      I truly appreciate your feedback and will consider your words when my patients are being provided care locally and/or outside of our network.<br/>
      Also, I am seeing how important insurance issues are. I intend to utilize our financi coordinator a lot more now. <br/>
      Thank you!!
  • Prograf, Myfortic, and perhaps others are available at $0 co-pay under programs by their makers.  Perhaps others.  No one told me about it.  Had to find out on my own.  That cost me about $1500.

    Otherwise, my coordinator and all the nurses and staff we angels I did not know had visited earth.

    • Steve, are you in the U.S.?  Are you saying that NO ONE told you about Medicare B covering those drugs?  Not even the pharmacist?  OK, that's a problem.  I paid a $200 copay for one month of Valcyte (anti-viral drug because I am CMV negative and the donor was CMV positive) until the pharmacist suggested I do mail order.  Then my copay was $20 for a 3 month supply!  And the pharmacist called my mail order contact and set the whole thing up!
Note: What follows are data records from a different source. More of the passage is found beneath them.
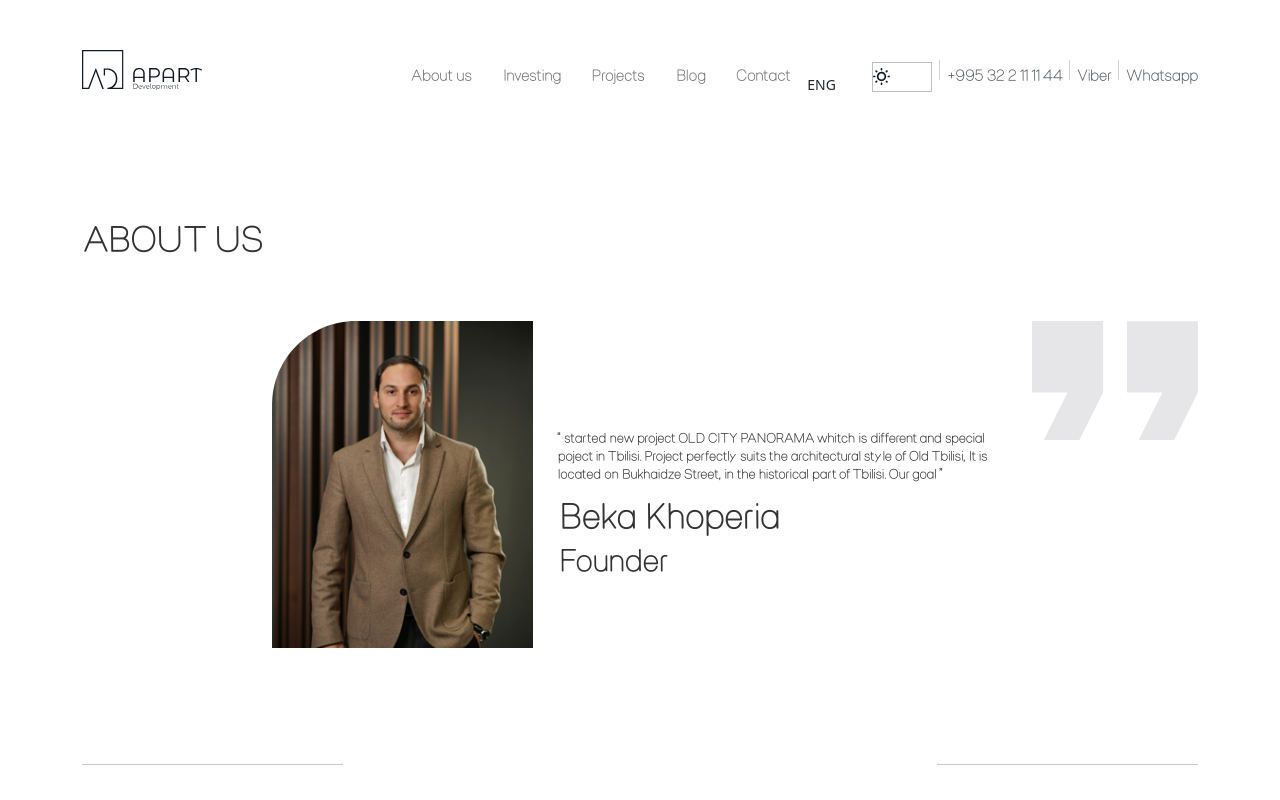
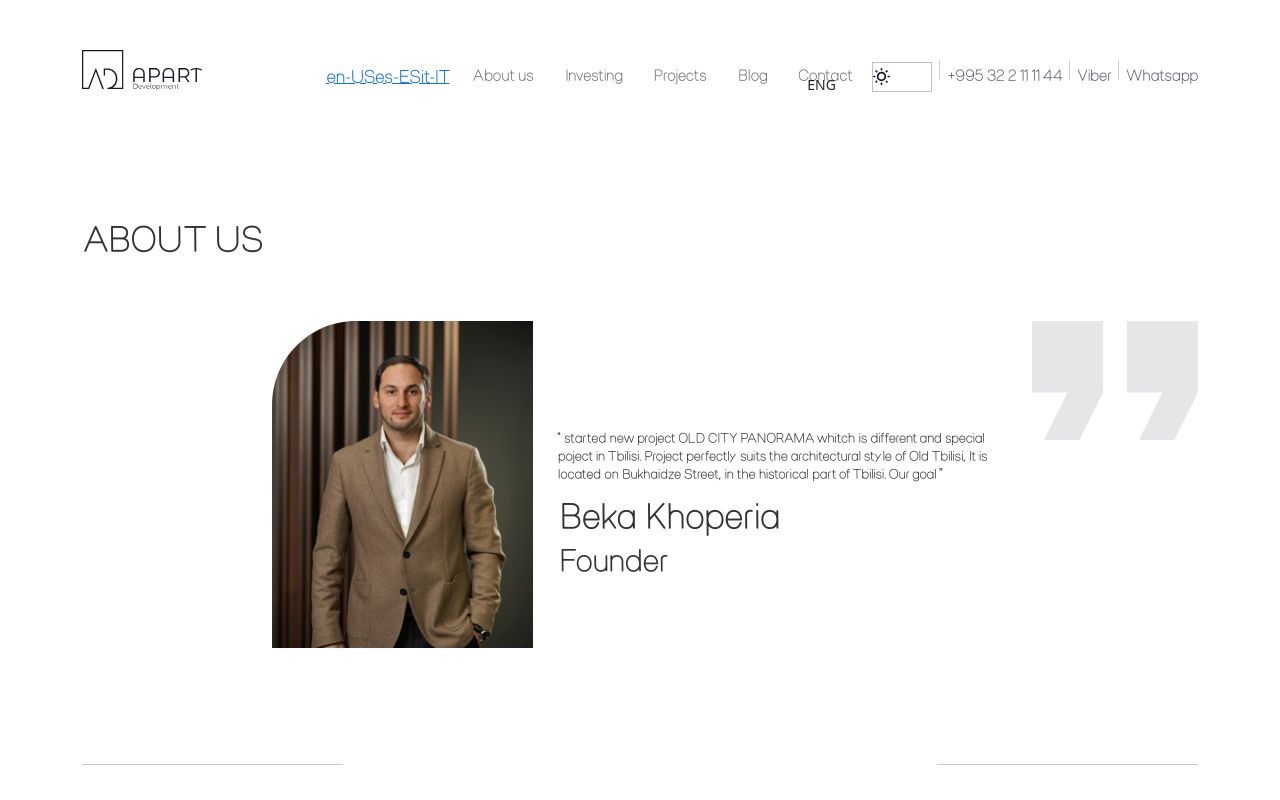
Before and after one commit to G-Apxo/Apart, a Next.js app: page /About in a window 1280 px wide. Shown: the top 800 px of the page. Built offline with nearby package versions, Linux system fonts and the light colour scheme.

Commit message:
geo pages update

```diff
--- a/pages/Blog.jsx
+++ b/pages/Blog.jsx
@@ -1,5 +1,5 @@
 import Head from "next/head";
-import Layout from "../src/components/Layout/Layout";
+import Layout from "../pages/Geo/src/components/Layout/Layout";
 import { Nav, Button, Row, Container, input, Col } from "react-bootstrap";
 import Link from "next/link";
 // import blog1 from "../src/assets/apartAssets/blog1.png";
--- /dev/null
+++ b/pages/assets/posts.json
@@ -0,0 +1,30 @@
+{
+  "posts": [
+    {
+      "locale": "en-US",
+      "title": "Sample Title For the First Blog Post in English",
+      "description": "This is the first blog post in English published on the blog"
+    },
+    {
+      "locale": "en-US",
+      "title": "Sample Title For the Second Blog Post in English",
+      "description": "This is the second blog post in English published on the blog"
+
+    },
+    {
+      "locale": "es-ES",
+      "title": "Título de ejemplo para la primera entrada en español del blog",
+      "description": "Esta es la primera entrada del blog en español publicada en el blog"
+    },
+    {
+      "locale": "es-ES",
+      "title": "Título de ejemplo para la segunda entrada en español del blog",
+      "description": "Esta es la segunda entrada del blog en español publicada en el blog"
+    },
+    {
+      "locale": "it-IT",
+      "title": "Titolo di esempio per il primo post in italiano del blog",
+      "description": "Questo è il primo post in italiano pubblicato nel blog"
+    }
+  ]
+}
--- /dev/null
+++ b/pages/components/BlogCard/BlogCard.module.css
@@ -0,0 +1,29 @@
+.blogCard {
+    display: flex;
+    border-bottom: 1px solid black;
+    padding-bottom: 10px;
+    margin-top: 20px;
+  }
+
+  .blogCard .image {
+    background-color: #999999;
+    background-repeat: no-repeat;
+    background-size: cover;
+    background-position: center;
+    margin-right: 10px;
+  }
+
+  .blogCard .info {
+    display: flex;
+    flex-direction: column;
+  }
+
+  .blogCard .title h3 {
+    margin-bottom: 5px;
+    margin-top: 0;
+  }
+
+  .blogCard .description {
+    padding: 5px 0;
+    color: #333333;
+  }
--- /dev/null
+++ b/pages/components/BlogCard/index.js
@@ -0,0 +1,15 @@
+import styles from "./BlogCard.module.css";
+
+function BlogCard( props ) {
+    const {blogPost} = props
+
+    const {title, description, image} = blogPost
+
+    return (
+        <div className={styles.blogCard}>
+
+        </div>
+    );
+}
+
+export default BlogCard
--- a/src/components/Header/Header.js
+++ b/src/components/Header/Header.js
@@ -4,6 +4,10 @@ import { Nav, Button, Row, Container, input, Col, Navbar, FormSelect,Form} from
 import Link from "next/link";
 import Image from "next/image";
 import Logo from "../../../assets/logo.svg";
+import { useRouter } from "next/router";
+import styles from "../../../styles/Home.module.css";
+import blogPosts from "../../../pages/assets/posts.json";
+import BlogCard from "../../../pages/components/BlogCard";
 
 // import Link from 'next/link';
 
@@ -20,7 +24,9 @@ function Header() {
     var element = document.body;
     element.classList.toggle("dark-mode");
  }
+ const { locale, locales, asPath } = useRouter();
   return (
+
     <div>
       <Head>
         <title>Apart</title>
@@ -29,6 +35,7 @@ function Header() {
       <Container className="mobile_menu">
       <section className="top-nav">
     <div>
+
     <Link href="/" className="cursor">
               <a className="navbar-brand">
                 <Image src={Logo} alt="Picture of the author" />
@@ -116,6 +123,23 @@ function Header() {
           </Col>
           <Col xs="7" lg="7" md="7" sm="7" xl="7" xxl="7" className="d-flex justify-content-center">
             <Navbar  >
+            <div >
+                <main>
+                  <div >
+                    {locales.map((l, i) => {
+                      return (
+                        <span key={i} className={l === locale ? styles.selected : ""}>
+                          <Link href={asPath} locale={l}>
+                            {l}
+                          </Link>
+                        </span>
+                      );
+                    })}
+                  </div>
+                  <div>
+                  </div>
+                </main>
+              </div>
               <ul className="navbar-nav mr-auto">
                 {path.map(value => {
                   return (
```
Also changed, not shown: pages/index-test.js (added, +39 -0 lines), pages/index.jsx (+7 -1 lines), 1 other file (tests, documents, lock files or other folders).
      I met with the surgeon, nurse coordinator, dietician, and pharmacist on my very first visit after I was discharged from the hospital.  The pharmacist spent at least 45 minutes with me making sure I knew what I needed to know about my meds.  

      • US and yes I'm sure.  

  • Hi Tara ,   Thanks for someone Finally asking this question :   let me think on this for a day and I will get back to your post !!

This reply was deleted.

Transplant Stories

Members Stories

Transplant News


                      Transplant News



Purolator Air Filters

Thank You

Each month, it costs $60.00 to operate We greatly appreciate your support.

Facebook & instagram

Planetary Biosciences for Cystic Fibrosis

Looking for My Kidney Hero

My dear Friend Susy - a double lung transplant survivor is in need of a Kidney Angel (O positive blood type).  If you can be Susy's Hero- contact her at Thank You So Much!

Latest Activity

Sadoo shirzadi updated their profile
4 minutes ago
Sadoo shirzadi updated their profile photo
10 minutes ago
Connie Gores replied to Sophie's discussion Numb after transplant
18 minutes ago
Connie Gores liked Sophie's discussion Numb after transplant
20 minutes ago
Willie Potgieter left a comment for Anj
44 minutes ago
Willie Potgieter left a comment for Dean Souza
46 minutes ago
Willie Potgieter left a comment for Joe Taylor
47 minutes ago
shashank Bhardwaj liked Aarushi's profile
1 hour ago

Lung Transplant Foundation

Contact Us